Records shown:
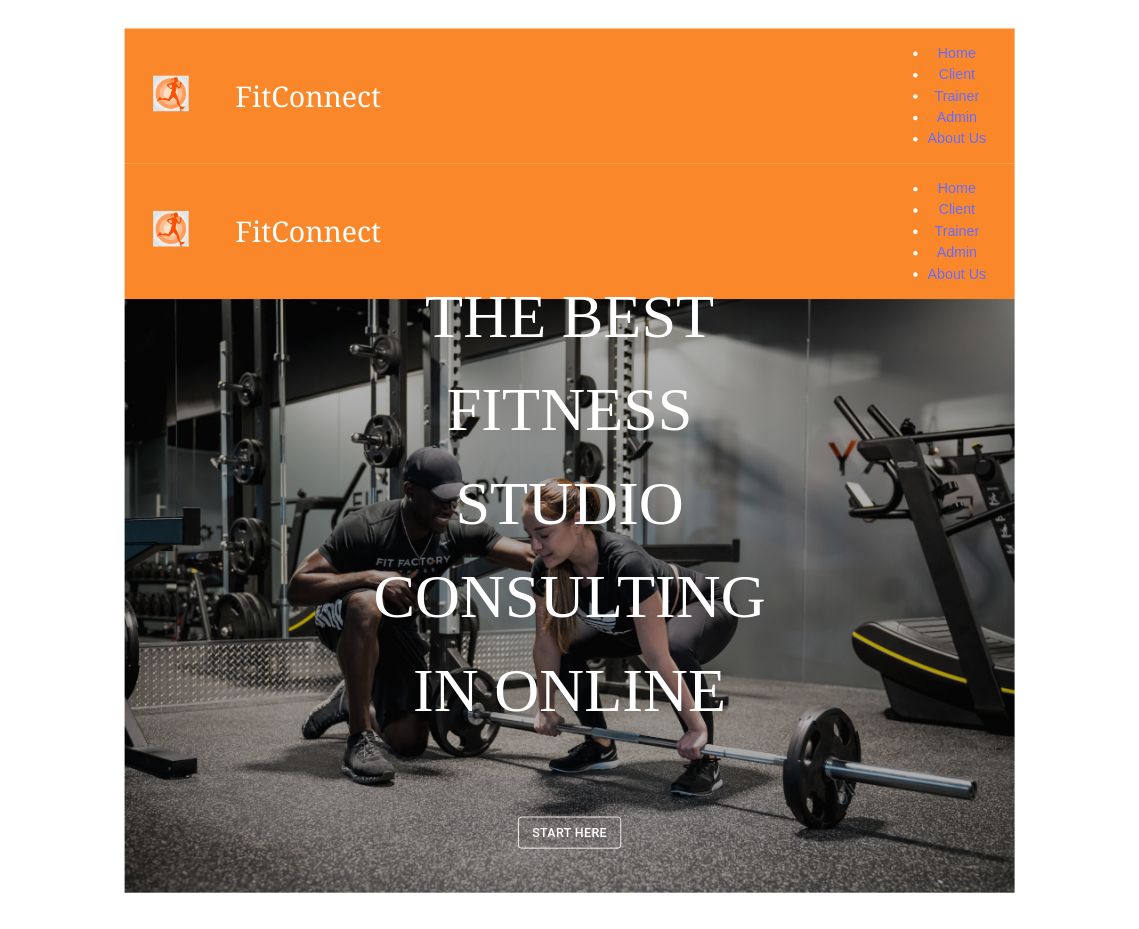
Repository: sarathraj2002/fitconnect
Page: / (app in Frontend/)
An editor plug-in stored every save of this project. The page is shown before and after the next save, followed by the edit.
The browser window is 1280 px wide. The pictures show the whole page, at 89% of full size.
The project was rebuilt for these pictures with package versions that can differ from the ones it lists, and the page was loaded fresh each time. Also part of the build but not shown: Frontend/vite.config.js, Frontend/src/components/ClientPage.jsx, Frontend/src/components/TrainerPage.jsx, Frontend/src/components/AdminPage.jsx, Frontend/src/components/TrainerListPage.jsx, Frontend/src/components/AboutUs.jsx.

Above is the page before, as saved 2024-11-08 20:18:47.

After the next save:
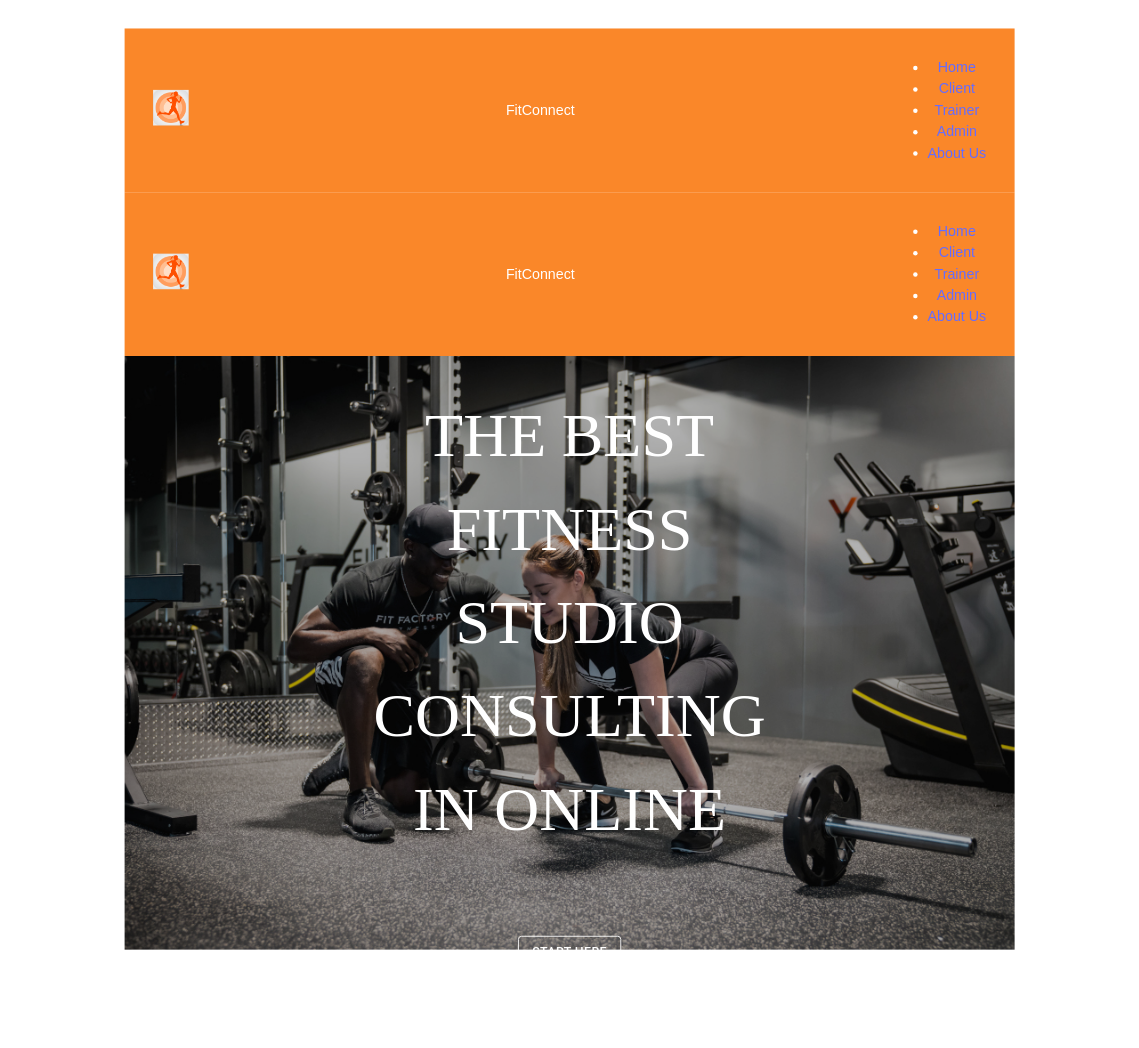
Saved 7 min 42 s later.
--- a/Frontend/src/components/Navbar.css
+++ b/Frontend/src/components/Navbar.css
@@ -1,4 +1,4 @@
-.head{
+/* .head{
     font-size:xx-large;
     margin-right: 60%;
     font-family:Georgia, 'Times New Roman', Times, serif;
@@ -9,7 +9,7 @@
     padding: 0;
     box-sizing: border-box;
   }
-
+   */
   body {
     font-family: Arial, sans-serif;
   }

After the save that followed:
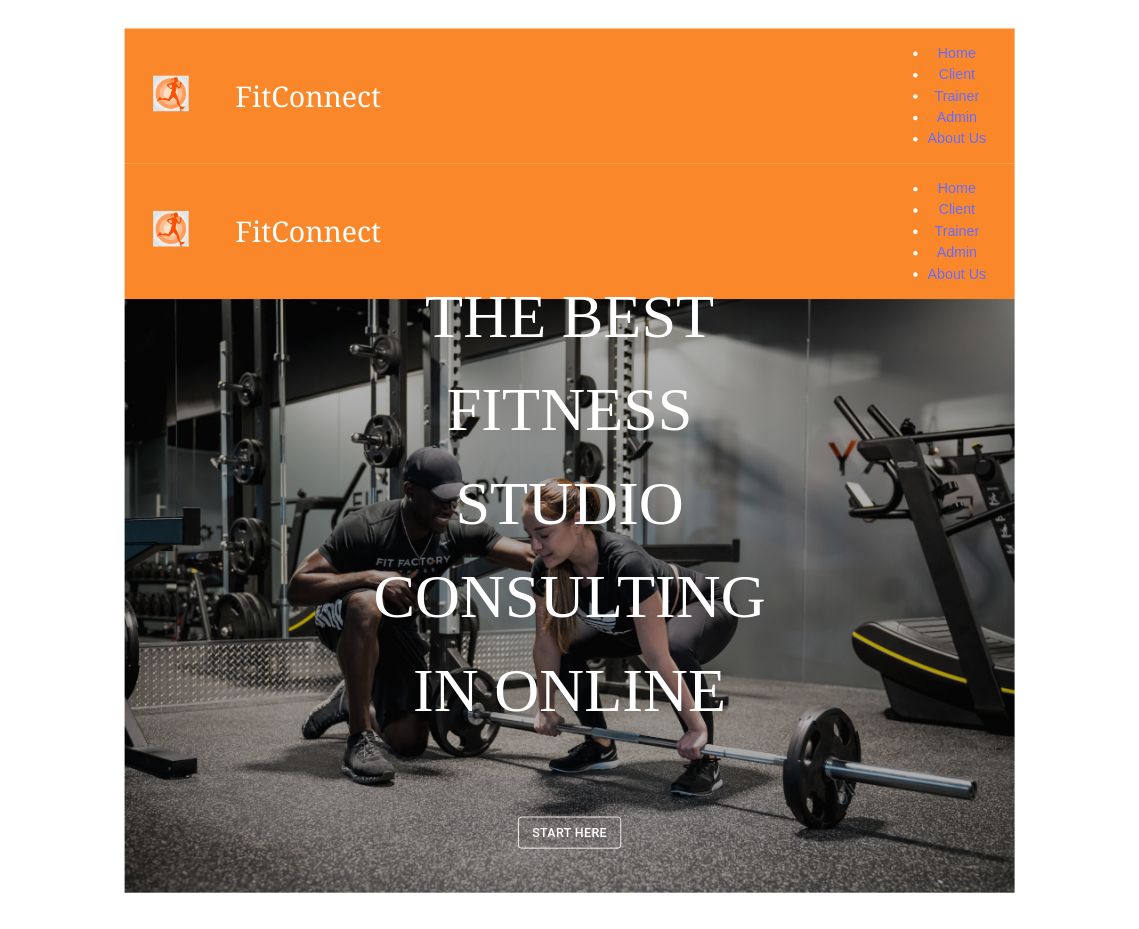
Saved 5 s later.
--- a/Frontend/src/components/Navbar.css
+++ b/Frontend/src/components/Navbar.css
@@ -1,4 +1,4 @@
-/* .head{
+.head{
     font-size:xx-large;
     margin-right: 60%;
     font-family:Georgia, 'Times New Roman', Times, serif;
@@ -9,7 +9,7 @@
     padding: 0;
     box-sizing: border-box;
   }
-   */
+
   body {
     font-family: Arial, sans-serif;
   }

--

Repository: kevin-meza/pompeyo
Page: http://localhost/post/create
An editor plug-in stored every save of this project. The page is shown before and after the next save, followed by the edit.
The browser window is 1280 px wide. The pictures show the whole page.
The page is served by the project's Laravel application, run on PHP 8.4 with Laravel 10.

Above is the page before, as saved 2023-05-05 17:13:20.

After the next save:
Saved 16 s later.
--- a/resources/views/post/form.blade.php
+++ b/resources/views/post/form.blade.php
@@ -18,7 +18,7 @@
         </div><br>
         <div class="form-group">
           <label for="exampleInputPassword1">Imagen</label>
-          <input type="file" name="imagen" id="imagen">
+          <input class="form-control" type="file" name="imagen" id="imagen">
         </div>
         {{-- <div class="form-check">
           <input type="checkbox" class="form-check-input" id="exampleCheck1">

Exercise brief:
Whenever "post" occurs in a line above, copy that line.

Solved problem:
Page: http://localhost/post/create
--- a/resources/views/post/form.blade.php
+++ b/resources/views/post/form.blade.php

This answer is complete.